*Exercise data:*
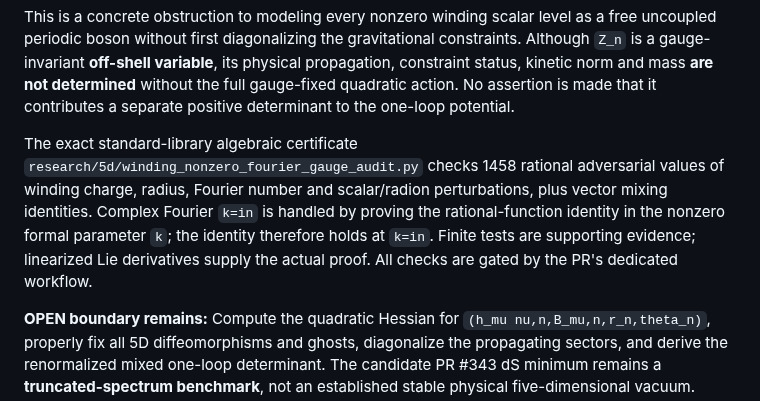
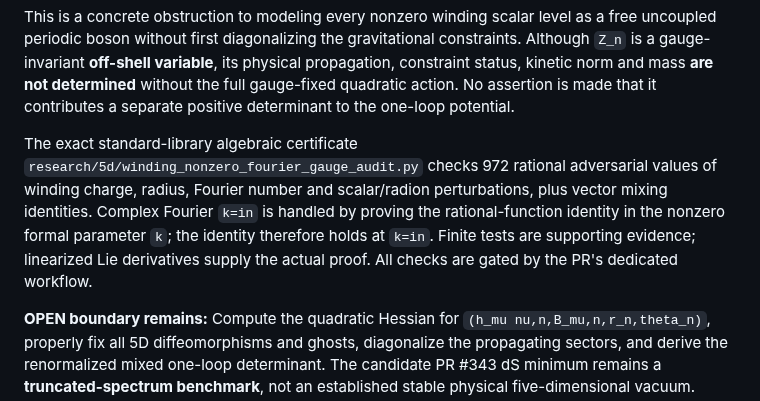
Before and after one commit to inaciovasquez2020/dfm-mkc-cosmology, a Markdown page: research/5d/WINDING_GRAVIPHOTON_STUECKELBERG_STATUS.md, the part around the change. GitHub-like rendering.

Commit message:
docs: reconcile reported Fourier gauge test count with passing exact sweep

```diff
--- a/research/5d/WINDING_GRAVIPHOTON_STUECKELBERG_STATUS.md
+++ b/research/5d/WINDING_GRAVIPHOTON_STUECKELBERG_STATUS.md
@@ -107,6 +107,6 @@ is **exactly invariant under the full linearized 5D diffeomorphisms at this back
 
 This is a concrete obstruction to modeling every nonzero winding scalar level as a free uncoupled periodic boson without first diagonalizing the gravitational constraints. Although `Z_n` is a gauge-invariant **off-shell variable**, its physical propagation, constraint status, kinetic norm and mass **are not determined** without the full gauge-fixed quadratic action. No assertion is made that it contributes a separate positive determinant to the one-loop potential.
 
-The exact standard-library algebraic certificate `research/5d/winding_nonzero_fourier_gauge_audit.py` checks 1458 rational adversarial values of winding charge, radius, Fourier number and scalar/radion perturbations, plus vector mixing identities. Complex Fourier `k=in` is handled by proving the rational-function identity in the nonzero formal parameter `k`; the identity therefore holds at `k=in`. Finite tests are supporting evidence; linearized Lie derivatives supply the actual proof. All checks are gated by the PR's dedicated workflow.
+The exact standard-library algebraic certificate `research/5d/winding_nonzero_fourier_gauge_audit.py` checks 972 rational adversarial values of winding charge, radius, Fourier number and scalar/radion perturbations, plus vector mixing identities. Complex Fourier `k=in` is handled by proving the rational-function identity in the nonzero formal parameter `k`; the identity therefore holds at `k=in`. Finite tests are supporting evidence; linearized Lie derivatives supply the actual proof. All checks are gated by the PR's dedicated workflow.
 
 **OPEN boundary remains:** Compute the quadratic Hessian for `(h_mu nu,n,B_mu,n,r_n,theta_n)`, properly fix all 5D diffeomorphisms and ghosts, diagonalize the propagating sectors, and derive the renormalized mixed one-loop determinant. The candidate PR #343 dS minimum remains a **truncated-spectrum benchmark**, not an established stable physical five-dimensional vacuum.
```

*Work task:* What is the number of lines in the entries above that contain the string "diffeomorphisms"? Reply with the number and nothing more.

*Completed task:* 2